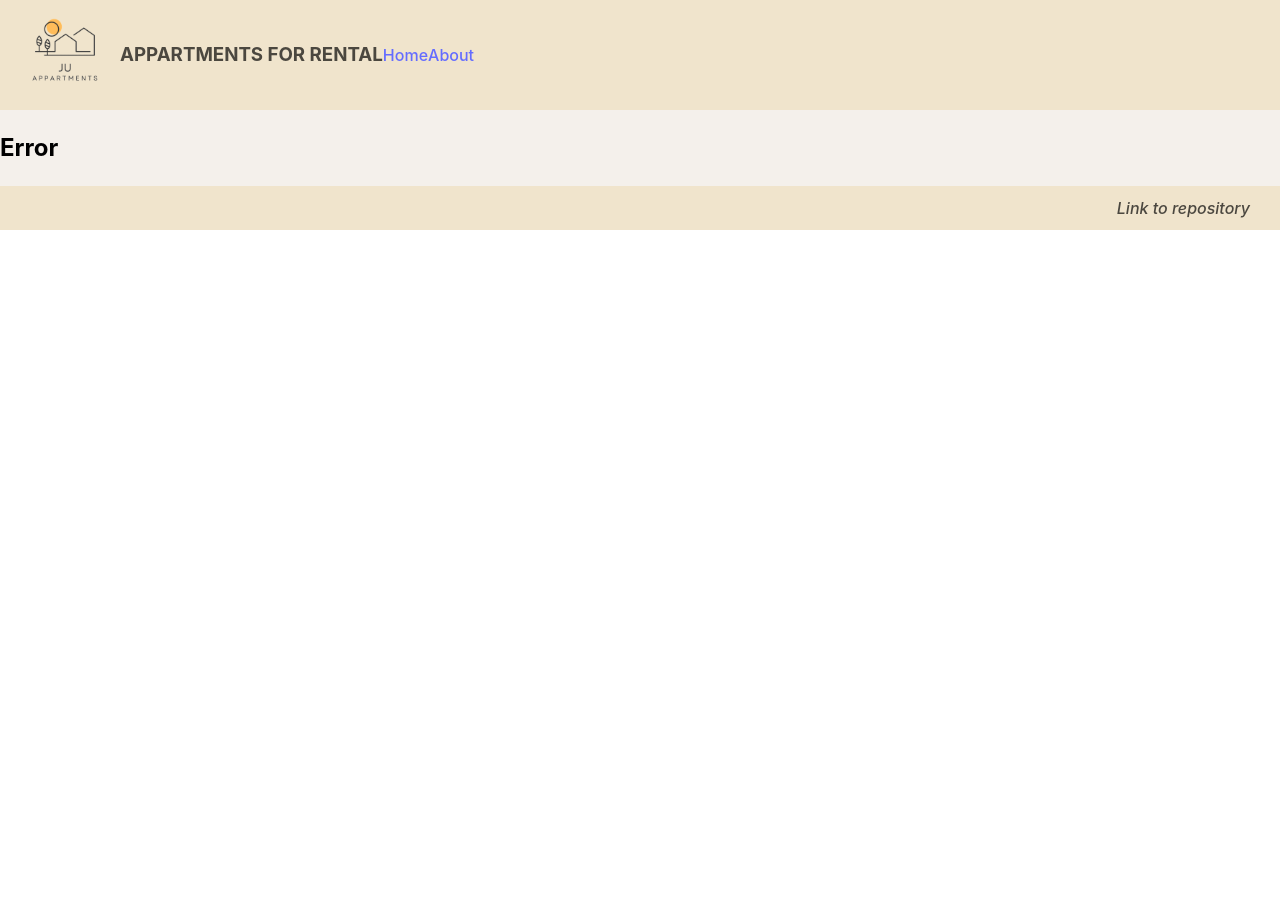
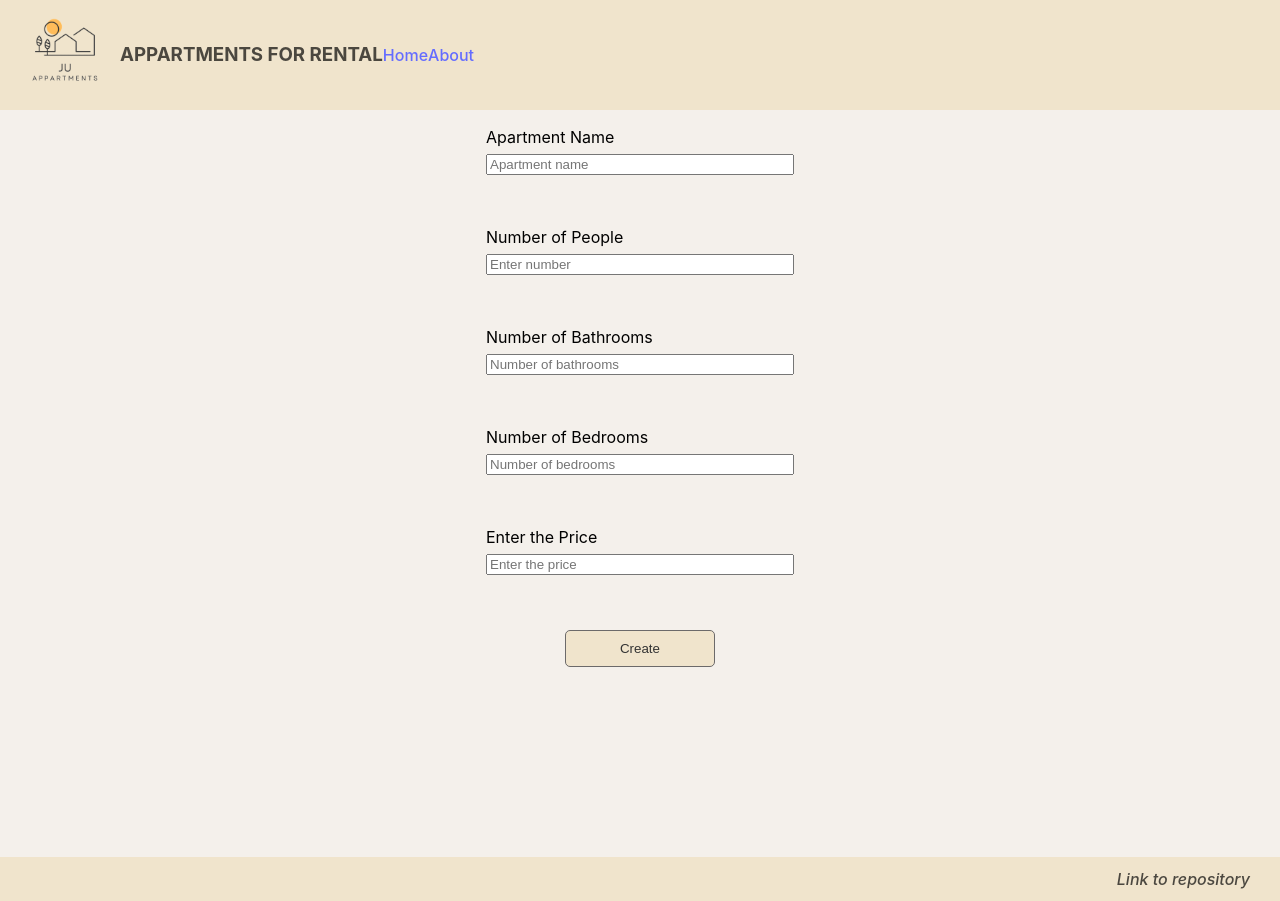
Before and after one commit to Uzmashaik93/Project-Rental-JU, a React (Vite) app in the folder react-rental/: page /CreateNewListing in a window 1280 px wide. Before the commit the page ends 800 px from the top, so only its background shows below. Built offline with nearby package versions, Linux system fonts and the light colour scheme.

Commit message:
feat: create new item functionality

```diff
--- a/react-rental/package.json
+++ b/react-rental/package.json
@@ -16,6 +16,7 @@
   "dependencies": {
     "react": "^19.0.0",
     "react-dom": "^19.0.0",
-    "react-router-dom": "^7.1.5"
+    "react-router-dom": "^7.1.5",
+    "uuid": "^11.0.5"
   }
 }
--- a/react-rental/src/App.css
+++ b/react-rental/src/App.css
@@ -32,8 +32,6 @@ body{
 
 .footer {
   display: flex;
-  bottom: 0px;
-  right: 0px;
   justify-content: right;
   align-items: center;
   width: 100%;
@@ -80,7 +78,6 @@ body{
   backdrop-filter: blur(10px);
   background-color: #eae4e47c;
   border: 1px solid rgba(0, 0, 0, 0.125);
-
   padding: 38px;
   height: 425px;
 }
@@ -113,3 +110,51 @@ body{
 .rendered-description{
   margin-top: 0;
 }
+
+
+
+.new-item,.form-button{
+  width: 150px;
+  padding: 10px;
+  margin-top: 20px;
+  background-color: rgba(222, 183, 93, 0.21);
+  color: #333;
+  border: 1px solid #6c6a6a;
+
+  border-radius: 5px;
+  cursor: pointer;
+  transition: background-color 0.3s ease, transform 0.3s ease;
+}
+
+.new-item-container{
+  display: flex;
+  justify-content: right;
+  align-items: center;
+  margin-right: 20px;
+}
+
+form{
+  display: flex;
+  flex-direction: column;
+  justify-content: center;
+  align-items: center;
+}
+
+form label {
+  display: block;
+  margin-bottom: 10px;
+  justify-content: center;
+  align-items: center;
+  margin-top: 15px;
+}
+
+form input {
+  display: block;
+  margin-top: 5px;
+  width: 300px;
+  margin-bottom: 25px;
+}
+
+.form-button{
+  margin-bottom: 190px;
+}
--- a/react-rental/src/App.jsx
+++ b/react-rental/src/App.jsx
@@ -1,24 +1,39 @@
 import "./App.css";
 import Navbar from "./components/Navbar";
 import Footer from "./components/Footer";
-
 import About from "./pages/About";
 import ErrorPage from "./pages/ErrorPage";
-import ItemDetail from "./pages/ItemDetailPage";
-import ListAppartments from "./components/ListAppartments";
+import ItemDetail from "./pages/CardDetailPage";
+import ListAppartments from "./components/HomePage";
+import CreateNewListing from "./pages/CreateNewListing";
+import { useState } from "react";
 import { Routes, Route } from "react-router-dom";
 import { results } from "./data/aparments.json";
 
 function App() {
+  const [resultList, setResultList] = useState(results);
   return (
     <>
       <Navbar />
 
       <Routes>
-        <Route path="/" element=<ListAppartments results={results} /> />
+        <Route
+          path="/"
+          element=<ListAppartments
+            resultList={resultList}
+            setResultList={setResultList}
+          />
+        />
         <Route
           path="/apartmentdetails/:listId"
-          element=<ItemDetail apartmentsList={results} />
+          element=<ItemDetail apartmentsList={resultList} />
+        />
+        <Route
+          path="/CreateNewListing"
+          element=<CreateNewListing
+            resultList={resultList}
+            setResultList={setResultList}
+          />
         />
         <Route path="/About" element=<About /> />
         <Route path="*" element={<ErrorPage />} />
--- /dev/null
+++ b/react-rental/src/components/HomePage.jsx
@@ -0,0 +1,44 @@
+import { useState } from "react";
+import ListItem from "./ListItem";
+import { NavLink } from "react-router-dom";
+import CreateNewListing from "../pages/CreateNewListing";
+
+function ListAppartments({ resultList, setResultList }) {
+  const deleteList = (aptId) => {
+    const updatedList = resultList.filter((apt) => apt.id !== aptId);
+    setResultList(updatedList);
+  };
+
+  return (
+    <div>
+      <div className="new-item-container">
+        <NavLink to="/CreateNewListing">Create New Listing</NavLink>
+      </div>
+      <div
+        style={{
+          display: "flex",
+          flexWrap: "wrap",
+          justifyContent: "center",
+        }}
+      >
+        {resultList
+          .filter((rentalObj) => rentalObj.instant_bookable)
+          .map((rentalObj) => (
+            <NavLink
+              className="navlink"
+              key={rentalObj.id}
+              to={`/apartmentdetails/${rentalObj.id}`}
+            >
+              <ListItem
+                key={rentalObj.id}
+                apt={rentalObj}
+                onDelete={deleteList}
+              />
+            </NavLink>
+          ))}
+      </div>
+    </div>
+  );
+}
+
+export default ListAppartments;
--- a/react-rental/src/components/ListAppartments.jsx
+++ /dev/null
@@ -1,36 +0,0 @@
-import { useState } from "react";
-import ListItem from "./ListItem";
-import { NavLink } from "react-router-dom";
-
-function ListAppartments({ results }) {
-  const [resultList, setResultList] = useState(results);
-
-  const deleteList = (aptId) => {
-    const updatedList = resultList.filter((apt) => apt.id !== aptId);
-    setResultList(updatedList);
-  };
-
-  return (
-    <div
-      style={{ display: "flex", flexWrap: "wrap", justifyContent: "center" }}
-    >
-      {resultList
-        .filter((rentalObj) => rentalObj.instant_bookable)
-        .map((rentalObj) => (
-          <NavLink
-            className="navlink"
-            key={rentalObj.id}
-            to={`/apartmentdetails/${rentalObj.id}`}
-          >
-            <ListItem
-              key={rentalObj.id}
-              apt={rentalObj}
-              onDelete={deleteList}
-            />
-          </NavLink>
-        ))}
-    </div>
-  );
-}
-
-export default ListAppartments;
--- a/react-rental/src/components/ListItem.jsx
+++ b/react-rental/src/components/ListItem.jsx
@@ -1,9 +1,11 @@
+import dummyImage from "../assets/dummyImage.png";
+
 function ListItem({ apt, onDelete }) {
   return (
     <div className="card">
       <div className="rental-card">
         <div className="wrapper">
-          <img src={apt.picture_url} alt={apt.name} />
+          <img src={apt.picture_url || dummyImage} alt={apt.name} />
 
           <p>{apt.name}</p>
           <p>Price: {apt.price}</p>
--- a/react-rental/src/pages/ItemDetailPage.jsx
+++ b/react-rental/src/pages/CardDetailPage.jsx
@@ -1,20 +1,19 @@
 import { useParams } from "react-router-dom";
+import dummyImage from "../assets/dummyImage.png";
 
 function ItemDetail({ apartmentsList }) {
   const { listId } = useParams();
 
   const apartment = apartmentsList.find((apartmentObj) => {
-    return apartmentObj.id === parseInt(listId);
+    return apartmentObj.id == listId;
   });
-  console.log(apartment);
 
   return (
     <div className="card">
       <div className="rental-card">
         <div className="wrapper">
-          <img src={apartment.picture_url} alt={apartment.name} />
+          <img src={apartment.picture_url || dummyImage} alt={apartment.name} />
           <p>{apartment.name}</p>
-          <p>Type: {apartment.property_type}</p>
           <p>Accommodates: {apartment.accommodates}</p>
           <p>Bathrooms: {apartment.bathrooms}</p>
           <p>Bedrooms: {apartment.bedrooms}</p>
--- /dev/null
+++ b/react-rental/src/pages/CreateNewListing.jsx
@@ -0,0 +1,111 @@
+import { useState } from "react";
+import { useNavigate } from "react-router-dom";
+import { v4 as uuid } from "uuid";
+
+function CreateNewListing({ resultList, setResultList }) {
+  const [name, setName] = useState("");
+  const [accomodates, setAccomodates] = useState("");
+  const [bathrooms, setBathrooms] = useState("");
+  const [bedrooms, setBedrooms] = useState("");
+  const [price, setPrice] = useState("");
+
+  const navigate = useNavigate();
+
+  const handleSubmit = (event) => {
+    event.preventDefault();
+
+    const newListing = {
+      name: name,
+      accomodates: accomodates,
+      bathrooms: bathrooms,
+      bedrooms: bedrooms,
+      price: price,
+      instant_bookable: true,
+      picture_url: "",
+      id: uuid(),
+    };
+
+    const newApartListing = [newListing, ...resultList];
+    setResultList(newApartListing);
+
+    // clear form
+    setName("");
+    setAccomodates("");
+    setBathrooms("");
+    setBedrooms("");
+    setPrice("");
+    navigate("/");
+  };
+
+  return (
+    <div>
+      <form onSubmit={handleSubmit}>
+        <label>
+          Apartment Name
+          <input
+            type="text"
+            name="name"
+            placeholder="Apartment name"
+            value={name}
+            onChange={(e) => {
+              setName(e.target.value);
+            }}
+          />
+        </label>
+
+        <label>
+          Number of People
+          <input
+            type="number"
+            name="accomodates"
+            placeholder="Enter number"
+            value={accomodates}
+            onChange={(e) => {
+              setAccomodates(e.target.value);
+            }}
+          />
+        </label>
+
+        <label>
+          Number of Bathrooms
+          <input
+            type="number"
+            name="bathrooms"
+            placeholder="Number of bathrooms"
+            value={bathrooms}
+            onChange={(e) => {
+              setBathrooms(e.target.value);
+            }}
+          />
+        </label>
+        <label>
+          Number of Bedrooms
+          <input
+            type="number"
+            name="bedrooms"
+            placeholder="Number of bedrooms"
+            value={bedrooms}
+            onChange={(e) => {
+              setBedrooms(e.target.value);
+            }}
+          />
+        </label>
+        <label>
+          Enter the Price
+          <input
+            type="number"
+            name="price"
+            placeholder="Enter the price"
+            value={price}
+            onChange={(e) => {
+              setPrice(e.target.value);
+            }}
+          />
+        </label>
+
+        <button className="form-button">Create</button>
+      </form>
+    </div>
+  );
+}
+export default CreateNewListing;
```
Also changed, not shown: react-rental/src/assets/dummyImage.png (added), 1 other file (tests, documents, lock files or other folders).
■ ■ ■ ■ ■
• Your instructions: Gather up the lines containing the word "margin" from these records and copy them.

• Answer to this exercise:
   margin-top: 0;
+  margin-top: 20px;
+  margin-right: 20px;
+  margin-bottom: 10px;
+  margin-top: 15px;
+  margin-top: 5px;
+  margin-bottom: 25px;
+  margin-bottom: 190px;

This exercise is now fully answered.